Sunday, March 14, 2010
Girl, With No Life to Interrupt
I started the behavioral partial program at McLean Hospital about a week ago. It's actually kind of cool being there, in a weird way; the buildings are so beautiful and historic, and it's where Sylvia Plath and Susanna Kaysen (of Girl, Interrupted) were hospitalized.
It took a bunch of meetings before they would accept me, as they were worried about my low intake and whether I would be medically stable and get enough out of the program. But after a medical exam the doctor deemed me stable enough, so they let me give it a try. It's been okay so far. Mostly it's a place to go where I have structure and feel safe. But I can't really say it's been helpful. It's like, there are no emotions involved in groups at all. It's kind of freaky. Everyone actually refers to groups as classes. A psychologist stands at the front and writes on the white board; practically everyone takes notes. Words are defined. Diagrams are made. They're huge on "scheduling," planning out your time. One of the groups is called Positive Events Scheduling. Does it get anymore emotionless? It's like, do this, this, and this. Nevermind if you're too depressed to do anything. Just remember MEDS: medication, exercise, diet, sleep. Instant prescription for mental health. As if you can rationalize and schedule yourself out of trauma and suicidal ideation, as if everyone's "illness" is the same. They are very heavy on the disease model of mental illness, which I don't agree with and find very unempowering.
I'm on the mood disorder and Borderline personality disorder "track," which determines the groups I go to each day. They are mostly DBT and CBT-based, which are more basic, condescending versions of the psych classes I've taken, and I find them extremely frustrating. As if it were as simple as learning the triangle of emotions-thoughts-behaviors. There is one cool group called "Self Group," which focuses on feelings of emptiness and lack of self that go along with BPD. I also meet with my case manager and a skills therapist a couple times a week. I just wish there were more support groups, and chances to actually talk about feelings and experiences.
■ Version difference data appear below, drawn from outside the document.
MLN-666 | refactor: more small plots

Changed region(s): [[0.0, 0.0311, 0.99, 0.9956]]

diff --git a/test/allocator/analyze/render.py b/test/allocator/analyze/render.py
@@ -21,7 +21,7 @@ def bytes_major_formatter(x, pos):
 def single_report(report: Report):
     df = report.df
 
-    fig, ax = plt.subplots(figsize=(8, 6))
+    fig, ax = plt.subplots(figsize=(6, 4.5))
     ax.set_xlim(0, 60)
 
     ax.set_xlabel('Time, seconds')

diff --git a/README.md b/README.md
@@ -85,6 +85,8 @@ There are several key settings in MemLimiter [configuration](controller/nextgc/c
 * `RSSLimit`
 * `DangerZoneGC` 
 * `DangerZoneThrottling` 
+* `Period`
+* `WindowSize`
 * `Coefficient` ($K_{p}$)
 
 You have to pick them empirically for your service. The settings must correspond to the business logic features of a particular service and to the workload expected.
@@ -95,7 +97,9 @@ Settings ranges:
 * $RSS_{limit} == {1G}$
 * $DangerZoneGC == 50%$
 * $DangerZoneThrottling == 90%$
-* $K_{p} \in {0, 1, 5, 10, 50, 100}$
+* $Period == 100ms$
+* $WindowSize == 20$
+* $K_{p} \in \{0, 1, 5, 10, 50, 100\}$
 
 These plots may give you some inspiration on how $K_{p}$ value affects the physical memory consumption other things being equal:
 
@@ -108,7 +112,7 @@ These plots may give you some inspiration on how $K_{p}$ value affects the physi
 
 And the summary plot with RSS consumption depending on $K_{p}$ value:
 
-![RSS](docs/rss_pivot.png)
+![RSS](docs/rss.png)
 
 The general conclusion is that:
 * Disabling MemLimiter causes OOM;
Tomorrow may be my last day, unless insurance decides to be extremely generous and grant me a few more days. Not going to get my hopes up on that one. I will miss the routine of the program, though. The 1/2 mile walk from the bus stop to the hospital was a good way to start off the day. It was peaceful, and a chance to listen to my Ipod or just think. The last couple days were raining, and I ended up taking the shuttle. That experience is pretty entertaining in itself. I had to observe a few times before I knew what to do, as the whole process is kind of secretive. A big, white, van shows up every 15 or so minutes, and it doesn't say anything on the sides, presumably to save everyone the shame of riding in the crazy shuttle. It doesn't pull up to the bus stop, but goes through the parking lot, and suddenly everyone hiding shamefully in the bushes hurries over and crams in. Unlike most hospitals that house psych wards amidst medical floors, McLean is just a mental hospital. The first day there I had to take a cab, and I think the driver felt sorry for me as he refused to accept the tip! Ah, the benefits of being mentally ill. Pity and free cab rides.